Sir Martin Sorrell on sign-on bonus, procurement and more

Sir Martin Sorrell, the CEO of WPP, joins Storyboard Editor Anant Rangaswami to discuss all the major events, intricacies and highlights in the communications, marketing and advertising universe that took place last month.

To watch Part-2 of the interview, click here.

Sir Martin Sorrell on signon bonus procurement and more

Q: What are your thoughts on companies asking agencies to pay a sign-on bonus on winning a business? What would be the rationale behind the thinking?

Sir Martin: Well it's a sign of the times. I think we have to be a bit philosophical about it. The world's gone through a difficult time since the terrible weekend of the Lehman crash on 15 September, 2008. Before that, we had the sub-prime crisis in August 2007, we had the Monoline Insurers crisis and we had the Bear Stearns crisis. So, we had a very tough time in 2007-08 and we saw the results of that in 2009. Since 2009 we've seen a recovery in the world economy but GNP is still growing below trend and clients are very focused on delivering their results. Profits, in proportion to the GNP in most countries, are at an all time high and what people are doing in order to make their numbers is looking very carefully at costs.
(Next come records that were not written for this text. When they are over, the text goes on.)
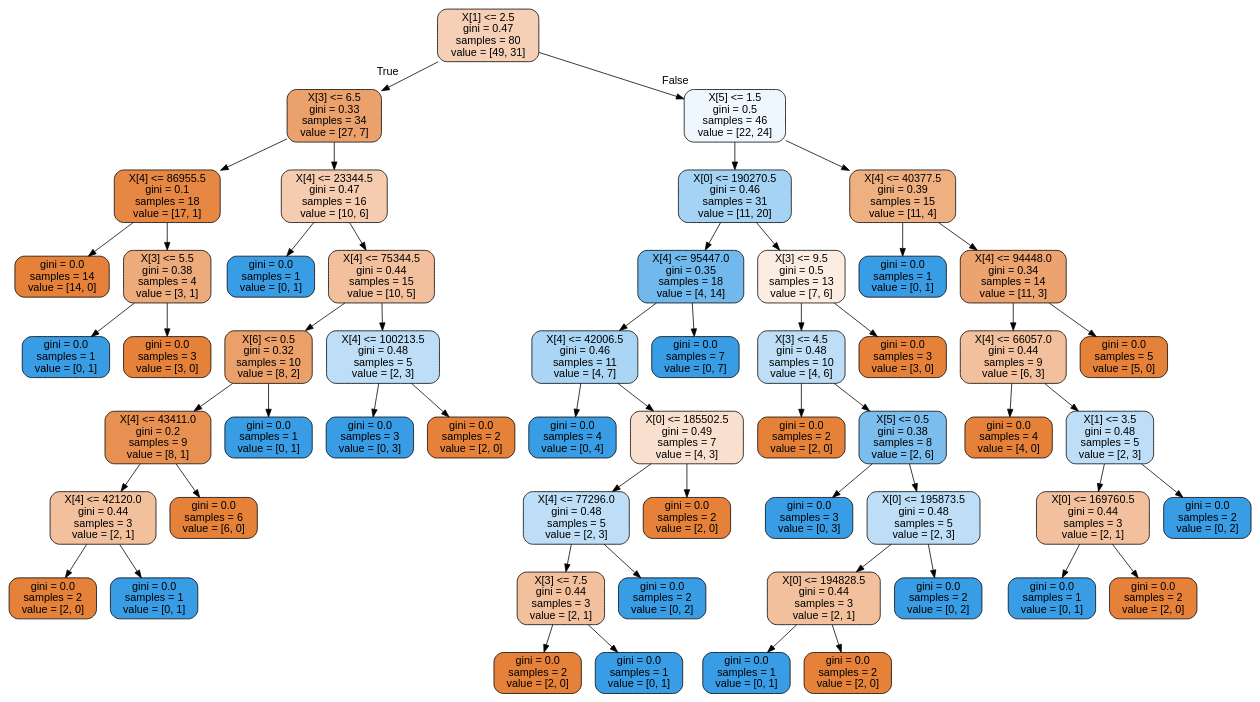
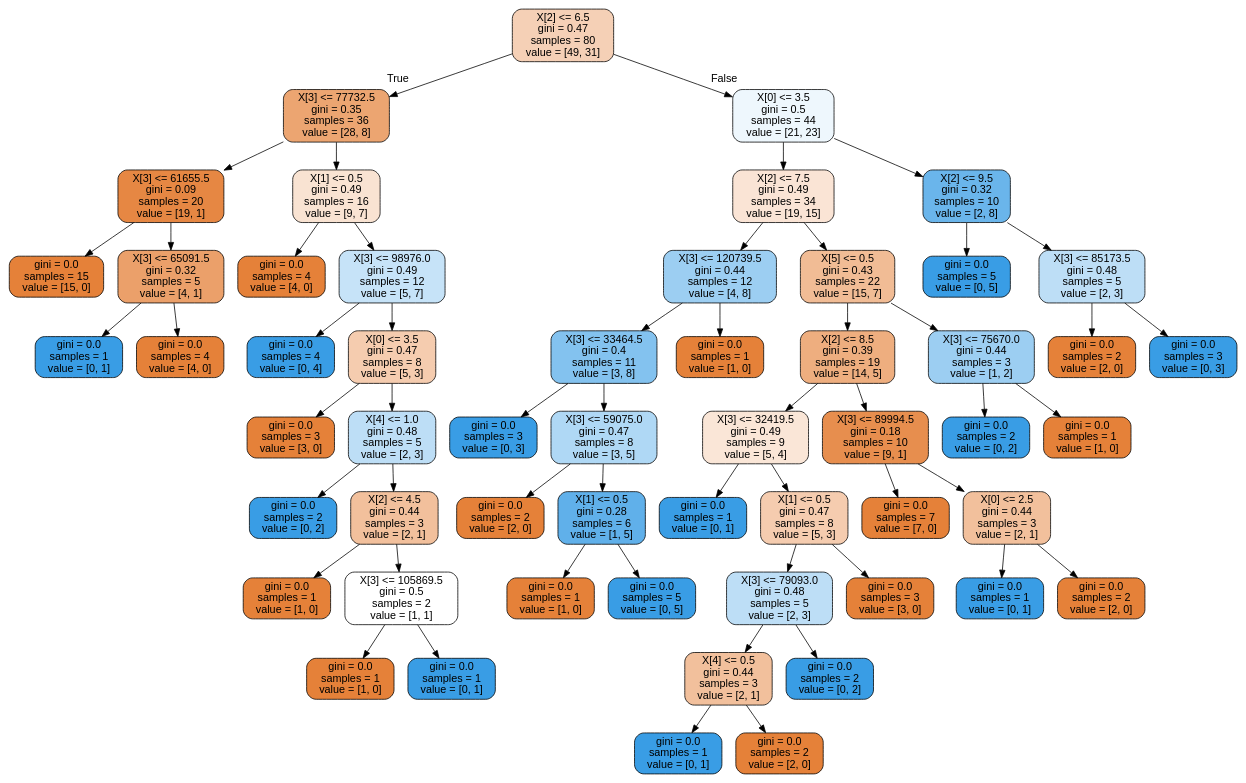
One commit to lostnthought247/DecisionTree1 changed the diagram in tree.dot. Above: the diagram before and after it, drawn with Graphviz. The commit also changed 1 other file, not shown here.

```diff
--- a/tree.dot
+++ b/tree.dot
@@ -1,113 +1,113 @@
 digraph Tree {
 node [shape=box, style="filled, rounded", color="black", fontname=helvetica] ;
 edge [fontname=helvetica] ;
-0 [label="X[1] <= 2.5\ngini = 0.47\nsamples = 80\nvalue = [49, 31]", fillcolor="#e581395e"] ;
-1 [label="X[3] <= 6.5\ngini = 0.33\nsamples = 34\nvalue = [27, 7]", fillcolor="#e58139bd"] ;
+0 [label="X[2] <= 6.5\ngini = 0.47\nsamples = 80\nvalue = [49, 31]", fillcolor="#e581395e"] ;
+1 [label="X[3] <= 77732.5\ngini = 0.35\nsamples = 36\nvalue = [28, 8]", fillcolor="#e58139b6"] ;
 0 -> 1 [labeldistance=2.5, labelangle=45, headlabel="True"] ;
-2 [label="X[4] <= 86955.5\ngini = 0.1\nsamples = 18\nvalue = [17, 1]", fillcolor="#e58139f0"] ;
+2 [label="X[3] <= 61655.5\ngini = 0.09\nsamples = 20\nvalue = [19, 1]", fillcolor="#e58139f2"] ;
 1 -> 2 ;
-3 [label="gini = 0.0\nsamples = 14\nvalue = [14, 0]", fillcolor="#e58139ff"] ;
+3 [label="gini = 0.0\nsamples = 15\nvalue = [15, 0]", fillcolor="#e58139ff"] ;
 2 -> 3 ;
-4 [label="X[3] <= 5.5\ngini = 0.38\nsamples = 4\nvalue = [3, 1]", fillcolor="#e58139aa"] ;
+4 [label="X[3] <= 65091.5\ngini = 0.32\nsamples = 5\nvalue = [4, 1]", fillcolor="#e58139bf"] ;
 2 -> 4 ;
 5 [label="gini = 0.0\nsamples = 1\nvalue = [0, 1]", fillcolor="#399de5ff"] ;
 4 -> 5 ;
-6 [label="gini = 0.0\nsamples = 3\nvalue = [3, 0]", fillcolor="#e58139ff"] ;
+6 [label="gini = 0.0\nsamples = 4\nvalue = [4, 0]", fillcolor="#e58139ff"] ;
 4 -> 6 ;
-7 [label="X[4] <= 23344.5\ngini = 0.47\nsamples = 16\nvalue = [10, 6]", fillcolor="#e5813966"] ;
+7 [label="X[1] <= 0.5\ngini = 0.49\nsamples = 16\nvalue = [9, 7]", fillcolor="#e5813939"] ;
 1 -> 7 ;
-8 [label="gini = 0.0\nsamples = 1\nvalue = [0, 1]", fillcolor="#399de5ff"] ;
+8 [label="gini = 0.0\nsamples = 4\nvalue = [4, 0]", fillcolor="#e58139ff"] ;
 7 -> 8 ;
-9 [label="X[4] <= 75344.5\ngini = 0.44\nsamples = 15\nvalue = [10, 5]", fillcolor="#e581397f"] ;
+9 [label="X[3] <= 98976.0\ngini = 0.49\nsamples = 12\nvalue = [5, 7]", fillcolor="#399de549"] ;
 7 -> 9 ;
-10 [label="X[6] <= 0.5\ngini = 0.32\nsamples = 10\nvalue = [8, 2]", fillcolor="#e58139bf"] ;
+10 [label="gini = 0.0\nsamples = 4\nvalue = [0, 4]", fillcolor="#399de5ff"] ;
 9 -> 10 ;
-11 [label="X[4] <= 43411.0\ngini = 0.2\nsamples = 9\nvalue = [8, 1]", fillcolor="#e58139df"] ;
-10 -> 11 ;
-12 [label="X[4] <= 42120.0\ngini = 0.44\nsamples = 3\nvalue = [2, 1]", fillcolor="#e581397f"] ;
+11 [label="X[0] <= 3.5\ngini = 0.47\nsamples = 8\nvalue = [5, 3]", fillcolor="#e5813966"] ;
+9 -> 11 ;
+12 [label="gini = 0.0\nsamples = 3\nvalue = [3, 0]", fillcolor="#e58139ff"] ;
 11 -> 12 ;
-13 [label="gini = 0.0\nsamples = 2\nvalue = [2, 0]", fillcolor="#e58139ff"] ;
-12 -> 13 ;
-14 [label="gini = 0.0\nsamples = 1\nvalue = [0, 1]", fillcolor="#399de5ff"] ;
-12 -> 14 ;
-15 [label="gini = 0.0\nsamples = 6\nvalue = [6, 0]", fillcolor="#e58139ff"] ;
-11 -> 15 ;
-16 [label="gini = 0.0\nsamples = 1\nvalue = [0, 1]", fillcolor="#399de5ff"] ;
-10 -> 16 ;
-17 [label="X[4] <= 100213.5\ngini = 0.48\nsamples = 5\nvalue = [2, 3]", fillcolor="#399de555"] ;
-9 -> 17 ;
-18 [label="gini = 0.0\nsamples = 3\nvalue = [0, 3]", fillcolor="#399de5ff"] ;
+13 [label="X[4] <= 1.0\ngini = 0.48\nsamples = 5\nvalue = [2, 3]", fillcolor="#399de555"] ;
+11 -> 13 ;
+14 [label="gini = 0.0\nsamples = 2\nvalue = [0, 2]", fillcolor="#399de5ff"] ;
+13 -> 14 ;
+15 [label="X[2] <= 4.5\ngini = 0.44\nsamples = 3\nvalue = [2, 1]", fillcolor="#e581397f"] ;
+13 -> 15 ;
+16 [label="gini = 0.0\nsamples = 1\nvalue = [1, 0]", fillcolor="#e58139ff"] ;
+15 -> 16 ;
+17 [label="X[3] <= 105869.5\ngini = 0.5\nsamples = 2\nvalue = [1, 1]", fillcolor="#e5813900"] ;
+15 -> 17 ;
+18 [label="gini = 0.0\nsamples = 1\nvalue = [1, 0]", fillcolor="#e58139ff"] ;
 17 -> 18 ;
-19 [label="gini = 0.0\nsamples = 2\nvalue = [2, 0]", fillcolor="#e58139ff"] ;
+19 [label="gini = 0.0\nsamples = 1\nvalue = [0, 1]", fillcolor="#399de5ff"] ;
 17 -> 19 ;
-20 [label="X[5] <= 1.5\ngini = 0.5\nsamples = 46\nvalue = [22, 24]", fillcolor="#399de515"] ;
+20 [label="X[0] <= 3.5\ngini = 0.5\nsamples = 44\nvalue = [21, 23]", fillcolor="#399de516"] ;
 0 -> 20 [labeldistance=2.5, labelangle=-45, headlabel="False"] ;
-21 [label="X[0] <= 190270.5\ngini = 0.46\nsamples = 31\nvalue = [11, 20]", fillcolor="#399de573"] ;
+21 [label="X[2] <= 7.5\ngini = 0.49\nsamples = 34\nvalue = [19, 15]", fillcolor="#e5813936"] ;
 20 -> 21 ;
-22 [label="X[4] <= 95447.0\ngini = 0.35\nsamples = 18\nvalue = [4, 14]", fillcolor="#399de5b6"] ;
+22 [label="X[3] <= 120739.5\ngini = 0.44\nsamples = 12\nvalue = [4, 8]", fillcolor="#399de57f"] ;
 21 -> 22 ;
-23 [label="X[4] <= 42006.5\ngini = 0.46\nsamples = 11\nvalue = [4, 7]", fillcolor="#399de56d"] ;
+23 [label="X[3] <= 33464.5\ngini = 0.4\nsamples = 11\nvalue = [3, 8]", fillcolor="#399de59f"] ;
 22 -> 23 ;
-24 [label="gini = 0.0\nsamples = 4\nvalue = [0, 4]", fillcolor="#399de5ff"] ;
+24 [label="gini = 0.0\nsamples = 3\nvalue = [0, 3]", fillcolor="#399de5ff"] ;
 23 -> 24 ;
-25 [label="X[0] <= 185502.5\ngini = 0.49\nsamples = 7\nvalue = [4, 3]", fillcolor="#e5813940"] ;
+25 [label="X[3] <= 59075.0\ngini = 0.47\nsamples = 8\nvalue = [3, 5]", fillcolor="#399de566"] ;
 23 -> 25 ;
-26 [label="X[4] <= 77296.0\ngini = 0.48\nsamples = 5\nvalue = [2, 3]", fillcolor="#399de555"] ;
+26 [label="gini = 0.0\nsamples = 2\nvalue = [2, 0]", fillcolor="#e58139ff"] ;
 25 -> 26 ;
-27 [label="X[3] <= 7.5\ngini = 0.44\nsamples = 3\nvalue = [2, 1]", fillcolor="#e581397f"] ;
-26 -> 27 ;
-28 [label="gini = 0.0\nsamples = 2\nvalue = [2, 0]", fillcolor="#e58139ff"] ;
+27 [label="X[1] <= 0.5\ngini = 0.28\nsamples = 6\nvalue = [1, 5]", fillcolor="#399de5cc"] ;
+25 -> 27 ;
+28 [label="gini = 0.0\nsamples = 1\nvalue = [1, 0]", fillcolor="#e58139ff"] ;
 27 -> 28 ;
-29 [label="gini = 0.0\nsamples = 1\nvalue = [0, 1]", fillcolor="#399de5ff"] ;
+29 [label="gini = 0.0\nsamples = 5\nvalue = [0, 5]", fillcolor="#399de5ff"] ;
 27 -> 29 ;
-30 [label="gini = 0.0\nsamples = 2\nvalue = [0, 2]", fillcolor="#399de5ff"] ;
-26 -> 30 ;
-31 [label="gini = 0.0\nsamples = 2\nvalue = [2, 0]", fillcolor="#e58139ff"] ;
-25 -> 31 ;
-32 [label="gini = 0.0\nsamples = 7\nvalue = [0, 7]", fillcolor="#399de5ff"] ;
-22 -> 32 ;
-33 [label="X[3] <= 9.5\ngini = 0.5\nsamples = 13\nvalue = [7, 6]", fillcolor="#e5813924"] ;
-21 -> 33 ;
-34 [label="X[3] <= 4.5\ngini = 0.48\nsamples = 10\nvalue = [4, 6]", fillcolor="#399de555"] ;
+30 [label="gini = 0.0\nsamples = 1\nvalue = [1, 0]", fillcolor="#e58139ff"] ;
+22 -> 30 ;
+31 [label="X[5] <= 0.5\ngini = 0.43\nsamples = 22\nvalue = [15, 7]", fillcolor="#e5813988"] ;
+21 -> 31 ;
+32 [label="X[2] <= 8.5\ngini = 0.39\nsamples = 19\nvalue = [14, 5]", fillcolor="#e58139a4"] ;
+31 -> 32 ;
+33 [label="X[3] <= 32419.5\ngini = 0.49\nsamples = 9\nvalue = [5, 4]", fillcolor="#e5813933"] ;
+32 -> 33 ;
+34 [label="gini = 0.0\nsamples = 1\nvalue = [0, 1]", fillcolor="#399de5ff"] ;
 33 -> 34 ;
-35 [label="gini = 0.0\nsamples = 2\nvalue = [2, 0]", fillcolor="#e58139ff"] ;
-34 -> 35 ;
-36 [label="X[5] <= 0.5\ngini = 0.38\nsamples = 8\nvalue = [2, 6]", fillcolor="#399de5aa"] ;
-34 -> 36 ;
-37 [label="gini = 0.0\nsamples = 3\nvalue = [0, 3]", fillcolor="#399de5ff"] ;
+35 [label="X[1] <= 0.5\ngini = 0.47\nsamples = 8\nvalue = [5, 3]", fillcolor="#e5813966"] ;
+33 -> 35 ;
+36 [label="X[3] <= 79093.0\ngini = 0.48\nsamples = 5\nvalue = [2, 3]", fillcolor="#399de555"] ;
+35 -> 36 ;
+37 [label="X[4] <= 0.5\ngini = 0.44\nsamples = 3\nvalue = [2, 1]", fillcolor="#e581397f"] ;
 36 -> 37 ;
-38 [label="X[0] <= 195873.5\ngini = 0.48\nsamples = 5\nvalue = [2, 3]", fillcolor="#399de555"] ;
-36 -> 38 ;
-39 [label="X[0] <= 194828.5\ngini = 0.44\nsamples = 3\nvalue = [2, 1]", fillcolor="#e581397f"] ;
-38 -> 39 ;
-40 [label="gini = 0.0\nsamples = 1\nvalue = [0, 1]", fillcolor="#399de5ff"] ;
-39 -> 40 ;
-41 [label="gini = 0.0\nsamples = 2\nvalue = [2, 0]", fillcolor="#e58139ff"] ;
-39 -> 41 ;
-42 [label="gini = 0.0\nsamples = 2\nvalue = [0, 2]", fillcolor="#399de5ff"] ;
-38 -> 42 ;
-43 [label="gini = 0.0\nsamples = 3\nvalue = [3, 0]", fillcolor="#e58139ff"] ;
-33 -> 43 ;
-44 [label="X[4] <= 40377.5\ngini = 0.39\nsamples = 15\nvalue = [11, 4]", fillcolor="#e58139a2"] ;
-20 -> 44 ;
+38 [label="gini = 0.0\nsamples = 1\nvalue = [0, 1]", fillcolor="#399de5ff"] ;
+37 -> 38 ;
+39 [label="gini = 0.0\nsamples = 2\nvalue = [2, 0]", fillcolor="#e58139ff"] ;
+37 -> 39 ;
+40 [label="gini = 0.0\nsamples = 2\nvalue = [0, 2]", fillcolor="#399de5ff"] ;
+36 -> 40 ;
+41 [label="gini = 0.0\nsamples = 3\nvalue = [3, 0]", fillcolor="#e58139ff"] ;
+35 -> 41 ;
+42 [label="X[3] <= 89994.5\ngini = 0.18\nsamples = 10\nvalue = [9, 1]", fillcolor="#e58139e3"] ;
+32 -> 42 ;
+43 [label="gini = 0.0\nsamples = 7\nvalue = [7, 0]", fillcolor="#e58139ff"] ;
+42 -> 43 ;
+44 [label="X[0] <= 2.5\ngini = 0.44\nsamples = 3\nvalue = [2, 1]", fillcolor="#e581397f"] ;
+42 -> 44 ;
 45 [label="gini = 0.0\nsamples = 1\nvalue = [0, 1]", fillcolor="#399de5ff"] ;
 44 -> 45 ;
-46 [label="X[4] <= 94448.0\ngini = 0.34\nsamples = 14\nvalue = [11, 3]", fillcolor="#e58139b9"] ;
+46 [label="gini = 0.0\nsamples = 2\nvalue = [2, 0]", fillcolor="#e58139ff"] ;
 44 -> 46 ;
-47 [label="X[4] <= 66057.0\ngini = 0.44\nsamples = 9\nvalue = [6, 3]", fillcolor="#e581397f"] ;
-46 -> 47 ;
-48 [label="gini = 0.0\nsamples = 4\nvalue = [4, 0]", fillcolor="#e58139ff"] ;
+47 [label="X[3] <= 75670.0\ngini = 0.44\nsamples = 3\nvalue = [1, 2]", fillcolor="#399de57f"] ;
+31 -> 47 ;
+48 [label="gini = 0.0\nsamples = 2\nvalue = [0, 2]", fillcolor="#399de5ff"] ;
 47 -> 48 ;
-49 [label="X[1] <= 3.5\ngini = 0.48\nsamples = 5\nvalue = [2, 3]", fillcolor="#399de555"] ;
+49 [label="gini = 0.0\nsamples = 1\nvalue = [1, 0]", fillcolor="#e58139ff"] ;
 47 -> 49 ;
-50 [label="X[0] <= 169760.5\ngini = 0.44\nsamples = 3\nvalue = [2, 1]", fillcolor="#e581397f"] ;
-49 -> 50 ;
-51 [label="gini = 0.0\nsamples = 1\nvalue = [0, 1]", fillcolor="#399de5ff"] ;
+50 [label="X[2] <= 9.5\ngini = 0.32\nsamples = 10\nvalue = [2, 8]", fillcolor="#399de5bf"] ;
+20 -> 50 ;
+51 [label="gini = 0.0\nsamples = 5\nvalue = [0, 5]", fillcolor="#399de5ff"] ;
 50 -> 51 ;
-52 [label="gini = 0.0\nsamples = 2\nvalue = [2, 0]", fillcolor="#e58139ff"] ;
+52 [label="X[3] <= 85173.5\ngini = 0.48\nsamples = 5\nvalue = [2, 3]", fillcolor="#399de555"] ;
 50 -> 52 ;
-53 [label="gini = 0.0\nsamples = 2\nvalue = [0, 2]", fillcolor="#399de5ff"] ;
-49 -> 53 ;
-54 [label="gini = 0.0\nsamples = 5\nvalue = [5, 0]", fillcolor="#e58139ff"] ;
-46 -> 54 ;
+53 [label="gini = 0.0\nsamples = 2\nvalue = [2, 0]", fillcolor="#e58139ff"] ;
+52 -> 53 ;
+54 [label="gini = 0.0\nsamples = 3\nvalue = [0, 3]", fillcolor="#399de5ff"] ;
+52 -> 54 ;
 }
```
So, I don't think there's any point in moaning about it, it's here to stay with us.

The emphasis on cost, efficiency, and procurement -- it's here to stay with us. So, we have to make the best of it. Whether paying for business - agencies actually buying business in the situation you've mentioned, is another question. I don't think it does make sense but it is again a sign of the times. As you see a consolidation in the industry - clients or media owners in the industry, it's only natural for people to look very carefully at the cost side of the equation. I think it's misplaced (but he would say, wouldn't he, given what he's trying to do in building WPP into an even better quality advertising and marketing services company).

But having said that, efficiency and effectiveness are really the watchwords that we hear all the time. Effectiveness means better work, efficiency means doing it at the same cost or better work at a lower cost. I think we have to get with it, I don't think we can moan about it. It's the sign of the times. I think it is wrong and in the fullness of time, clients will realise, probably slower than we would like, that the key to long-term growth is top line growth; not at the expense of costs together with managing costs but it's a combination of top line growth and looking at efficiency. So, efficiency and effectiveness is a good way of looking at it.

Q: You had said, some time ago, that half the CEOs on the FTSE 100 are former FDs or accountants...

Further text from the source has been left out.